Oh, yes, we are lucky with this school.
I cruised past Gluten-Free By the Bay and ogled this: http://glutenfreebay.blogspot.com/2007/09/gluten-free-challah-pareve-dairy-free.html I sat, I sighed, and then I smacked my head. I've just finished adapting a Bette Hagman's recipe for us (soy-free, egg-free, corn-free, dairy-free), and it is light and fluffy and wonderful as either rolls or bread. Here it is:
You Must Be This High to Be This Bread
Editor's note: most gluten-free breads are quite, quite short. And gluten-free sans eggs? Almost a guaranteed coxswain. Take a look at GFBTB's bread. Ooooh. Now look at the number of eggs. Ahhha. It is a mystery to me why this bread has the height and the loft of non-gf, vegan breads. Ya got me.
very,very adapted from Bette Hagman's New Challah. Makes 1 loaf or 12 rolls.

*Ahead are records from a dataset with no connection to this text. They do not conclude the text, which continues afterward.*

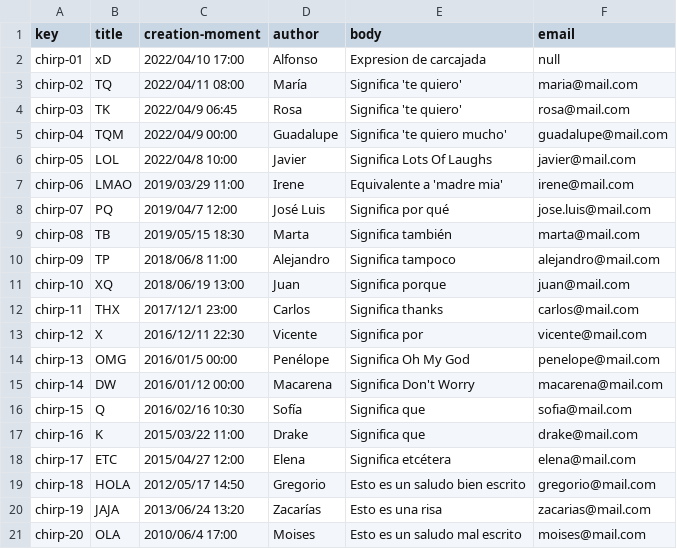
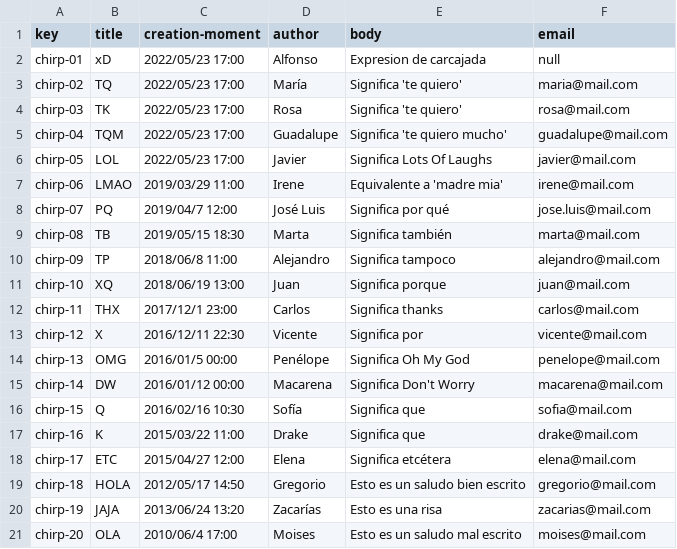
Before and after one commit to Alex-GF/Acme-Toolkits, a CSV file: src/main/webapp/WEB-INF/resources/sample-data/chirp.csv, drawn as a sheet.

```diff
--- a/src/main/webapp/WEB-INF/resources/sample-data/chirp.csv
+++ b/src/main/webapp/WEB-INF/resources/sample-data/chirp.csv
@@ -1,7 +1,7 @@
 key,title,creation-moment,author,body,email
-chirp-01,xD,2022/04/10 17:00,Alfonso,Expresion de carcajada,null
-chirp-02,TQ,2022/04/11 08:00,María,Significa 'te quiero',maria@mail.com
-chirp-03,TK,2022/04/9 06:45,Rosa,Significa 'te quiero',rosa@mail.com
-chirp-04,TQM,2022/04/9 00:00,Guadalupe,Significa 'te quiero mucho',guadalupe@mail.com
-chirp-05,LOL,2022/04/8 10:00,Javier,Significa Lots Of Laughs,javier@mail.com
+chirp-01,xD,2022/05/23 17:00,Alfonso,Expresion de carcajada,null
+chirp-02,TQ,2022/05/23 17:00,María,Significa 'te quiero',maria@mail.com
+chirp-03,TK,2022/05/23 17:00,Rosa,Significa 'te quiero',rosa@mail.com
+chirp-04,TQM,2022/05/23 17:00,Guadalupe,Significa 'te quiero mucho',guadalupe@mail.com
+chirp-05,LOL,2022/05/23 17:00,Javier,Significa Lots Of Laughs,javier@mail.com
 chirp-06,LMAO,2019/03/29 11:00,Irene,Equivalente a 'madre mia',irene@mail.com
```
Also changed, not shown: src/main/webapp/WEB-INF/resources/sample-data/announcement.csv, src/main/webapp/WEB-INF/resources/sample-data/toolkit.csv, 24 other files.
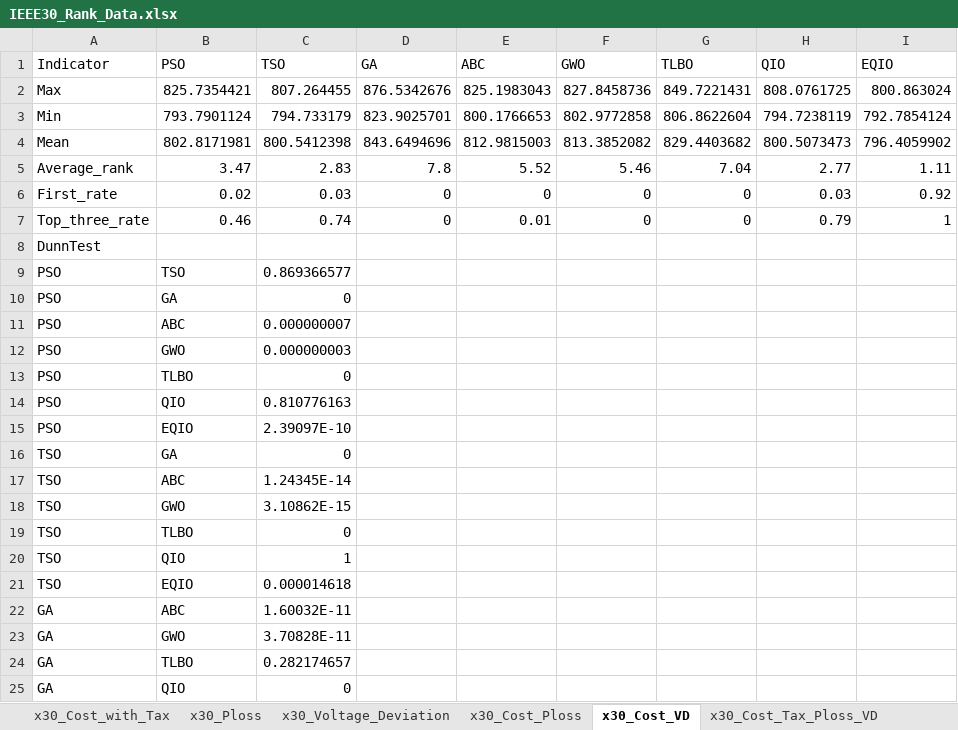
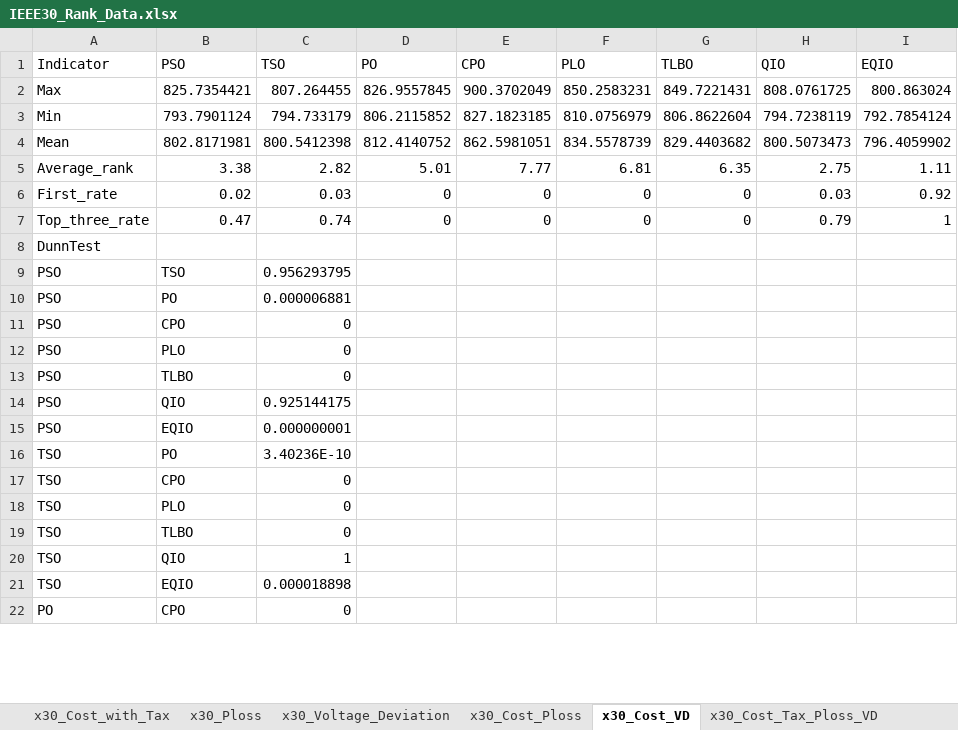
Before and after one commit to Lincaxiao/EQIO_revise, an Excel workbook: Random_IEEE30/IEEE30_Rank_Data.xlsx, sheet x30_Cost_VD, drawn as a sheet; only a part is shown; values as stored, in another font and other column widths than the file's, no borders; removed rows and columns are numbered as before the commit, all else as after; the diff covers the shown part only; the diff names each change by its address in the sheet, - before the commit and + after, or states it on an @@ line.

```diff
--- a/Random_IEEE30/IEEE30_Rank_Data.xlsx (sheet x30_Cost_VD)
+++ b/Random_IEEE30/IEEE30_Rank_Data.xlsx (sheet x30_Cost_VD)
-D1: GA
+D1: PO
-E1: ABC
+E1: CPO
-F1: GWO
+F1: PLO
-D2 (PO): 876.5342676
+D2 (PO): 826.9557845
-E2 (CPO): 825.1983043
+E2 (CPO): 900.3702049
-F2 (PLO): 827.8458736
+F2 (PLO): 850.2583231
-D3 (PO): 823.9025701
+D3 (PO): 806.2115852
-E3 (CPO): 800.1766653
+E3 (CPO): 827.1823185
-F3 (PLO): 802.9772858
+F3 (PLO): 810.0756979
-D4 (PO): 843.6494696
+D4 (PO): 812.4140752
-E4 (CPO): 812.9815003
+E4 (CPO): 862.5981051
-F4 (PLO): 813.3852082
+F4 (PLO): 834.5578739
-row 5: Average_rank | 3.47 | 2.83 | 7.8 | 5.52 | 5.46 | 7.04 | 2.77 | 1.11
+row 5: Average_rank | 3.38 | 2.82 | 5.01 | 7.77 | 6.81 | 6.35 | 2.75 | 1.11
-B7 (PSO): 0.46
+B7 (PSO): 0.47
-E7 (CPO): 0.01
+E7 (CPO): 0
-C9 (TSO): 0.869366577
+C9 (TSO): 0.956293795
+row 10: PSO | PO | 0.000006881
-B11 (PSO): GA
+B11 (PSO): CPO
-row 11: PSO | ABC | 0.000000007
-B12 (PSO): GWO
+B12 (PSO): PLO
-C12 (TSO): 0.000000003
+C12 (TSO): 0
-C14 (TSO): 0.810776163
+C14 (TSO): 0.925144175
-C15 (TSO): 2.39097E-10
+C15 (TSO): 0.000000001
+row 16: TSO | PO | 3.40236E-10
-B17 (PSO): GA
+B17 (PSO): CPO
-row 17: TSO | ABC | 1.24345E-14
-B18 (PSO): GWO
+B18 (PSO): PLO
-C18 (TSO): 3.10862E-15
+C18 (TSO): 0
-C21 (TSO): 0.000014618
+C21 (TSO): 0.000018898
-row 22: GA | ABC | 1.60032E-11
-row 23: GA | GWO | 3.70828E-11
-row 24: GA | TLBO | 0.282174657
-row 25: GA | QIO | 0
+row 22: PO | CPO | 0
```
Also changed, not shown: 8 added rows, 5 removed rows and 4 edited cells elsewhere in this sheet, sheet x30_Ploss, sheet x30_Cost_Ploss, sheet x30_Cost_Tax_Ploss_VD, sheet x30_Cost_with_Tax, sheet x30_Voltage_Deviation, Random_IEEE30/IEEE30_random_Result.xlsx, 2 other files.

1.5 c rice flour (plain rice flour - not brown rice, not sweet rice)
1 c potato starch
.5 c tapioca starch flour
2.25 tsp xanthan gum/guar gum (guar for the anti-corn lobby)

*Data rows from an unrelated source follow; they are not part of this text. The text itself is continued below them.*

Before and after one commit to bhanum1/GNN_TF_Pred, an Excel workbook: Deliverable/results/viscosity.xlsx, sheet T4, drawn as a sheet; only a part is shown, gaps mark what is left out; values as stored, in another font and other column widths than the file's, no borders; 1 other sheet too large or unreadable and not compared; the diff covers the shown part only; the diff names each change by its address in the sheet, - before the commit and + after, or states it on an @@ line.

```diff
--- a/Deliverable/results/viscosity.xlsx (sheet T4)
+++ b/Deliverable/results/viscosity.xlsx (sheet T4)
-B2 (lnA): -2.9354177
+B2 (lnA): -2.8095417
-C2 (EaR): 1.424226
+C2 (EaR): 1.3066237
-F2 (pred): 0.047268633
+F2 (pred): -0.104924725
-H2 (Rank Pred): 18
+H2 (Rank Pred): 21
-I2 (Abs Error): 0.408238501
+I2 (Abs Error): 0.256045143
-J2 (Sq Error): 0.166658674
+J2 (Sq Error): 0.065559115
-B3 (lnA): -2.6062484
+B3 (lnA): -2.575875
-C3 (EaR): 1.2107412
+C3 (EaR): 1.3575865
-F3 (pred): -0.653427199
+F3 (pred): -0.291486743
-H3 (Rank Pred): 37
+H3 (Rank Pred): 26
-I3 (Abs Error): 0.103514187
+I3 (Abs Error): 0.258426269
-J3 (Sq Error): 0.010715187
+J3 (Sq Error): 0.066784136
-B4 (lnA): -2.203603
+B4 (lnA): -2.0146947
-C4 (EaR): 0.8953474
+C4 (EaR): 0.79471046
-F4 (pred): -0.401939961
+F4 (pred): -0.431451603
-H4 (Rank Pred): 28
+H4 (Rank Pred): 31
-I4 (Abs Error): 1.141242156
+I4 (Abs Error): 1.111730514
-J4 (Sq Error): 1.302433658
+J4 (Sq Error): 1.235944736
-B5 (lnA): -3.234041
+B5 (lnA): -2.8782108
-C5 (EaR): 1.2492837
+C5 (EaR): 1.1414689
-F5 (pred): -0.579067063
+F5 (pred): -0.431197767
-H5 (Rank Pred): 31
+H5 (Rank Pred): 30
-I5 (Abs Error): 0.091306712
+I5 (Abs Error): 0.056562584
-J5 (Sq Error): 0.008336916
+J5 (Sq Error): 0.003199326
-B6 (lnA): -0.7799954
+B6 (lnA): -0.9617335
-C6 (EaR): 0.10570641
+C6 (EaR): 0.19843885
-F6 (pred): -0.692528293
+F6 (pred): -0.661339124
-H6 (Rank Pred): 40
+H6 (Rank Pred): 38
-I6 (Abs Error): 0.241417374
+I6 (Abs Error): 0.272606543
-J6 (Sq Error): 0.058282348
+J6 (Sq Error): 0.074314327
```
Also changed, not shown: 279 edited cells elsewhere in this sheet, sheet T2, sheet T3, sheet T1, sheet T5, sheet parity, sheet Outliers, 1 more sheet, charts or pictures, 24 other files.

.75 tsp salt
.25 c sweet rice flour
.5 c plain sugar
.5 tsp baking soda
1 Tb yeast
mix dry ingredients together. Dig out your breadmachine (or see below), and add the wet ingredients:
4 flaxgel egg substitutes (1 flaxgel= 1 Tb ground flaxseed, a.k.a flaxmeal + 2 TB water)

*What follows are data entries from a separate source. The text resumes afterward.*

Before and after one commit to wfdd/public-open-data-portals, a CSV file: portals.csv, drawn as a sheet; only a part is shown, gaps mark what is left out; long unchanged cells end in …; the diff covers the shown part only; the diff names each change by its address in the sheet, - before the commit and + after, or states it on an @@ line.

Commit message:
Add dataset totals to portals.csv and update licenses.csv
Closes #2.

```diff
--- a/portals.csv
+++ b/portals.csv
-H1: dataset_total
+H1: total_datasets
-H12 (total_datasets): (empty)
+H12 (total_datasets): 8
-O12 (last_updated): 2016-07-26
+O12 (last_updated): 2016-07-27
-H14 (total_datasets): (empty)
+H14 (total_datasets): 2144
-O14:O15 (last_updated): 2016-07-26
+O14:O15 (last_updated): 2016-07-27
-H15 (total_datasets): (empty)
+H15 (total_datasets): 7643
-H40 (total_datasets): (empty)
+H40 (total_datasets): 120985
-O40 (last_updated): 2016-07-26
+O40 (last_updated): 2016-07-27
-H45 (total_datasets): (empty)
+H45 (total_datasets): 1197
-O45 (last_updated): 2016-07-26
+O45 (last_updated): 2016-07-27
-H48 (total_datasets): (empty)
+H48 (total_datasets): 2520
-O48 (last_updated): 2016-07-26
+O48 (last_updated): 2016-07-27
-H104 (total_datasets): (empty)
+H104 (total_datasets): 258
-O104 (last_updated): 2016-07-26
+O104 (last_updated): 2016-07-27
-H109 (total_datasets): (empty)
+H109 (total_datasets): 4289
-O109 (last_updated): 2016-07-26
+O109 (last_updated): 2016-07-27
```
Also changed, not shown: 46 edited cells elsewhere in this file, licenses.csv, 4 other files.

1.5 Tb honey or agave syrup, for the truly vegan - thanks for the nudge, joy!
.75 tsp vinegar (I like rice vinegar or cider vinegar)
.5 c margarine (I use Mother's stick margarine, the stuff from Passover which is corn free. Mother's tub margarine might work too, but the consistency is different.)
1 Tb instant potato flakes. No, really.
1.5 cups water
If you have a bread machine, dump the dry ingredients onto the wet ingredients and press a button. Look smug. I'd bake this in an oven, so once it's mixed and risen, turn off the machine and pour into a greased loaf pan. Bake at 400F for about 40 minutes. Or, pour into greased muffin tins and bake at 400F for about 22 minutes (i.e., check after 20 minutes and decide). Watch the bread puff and rise and say things like, 'holy cripes, that's vegan GF?' (There are probably children present when you say this. If not, feel free to improvise.)
If you don't have a bread machine, well, try this: having combined the dry ingredients, ignore them. Heat the flaxgels briefly in the microwave until they start to gel, then add honey and the margarine (in chunks) and the potato flakes. Beat in your mixer. In a separate bowl, mix vinegar, water.
Add the dry to the wet ingredients, adding the water-vinegar mixure slowly, to keep the stuff from flying everywhere. Mix hard, beating for about 3-5 minutes, to get some aeration into the stuff. Then let it rise somewhere warm for about 40 minutes. Less for the 'fast-acting, good for breadmachines' yeast, closer to 50 minutes for the slower acting yeast.
Spoon into a greased pan or muffin tins and bake at 400F as per above. When it comes out beautifully, ignore your lack of electronic doohickey and look smug regardless.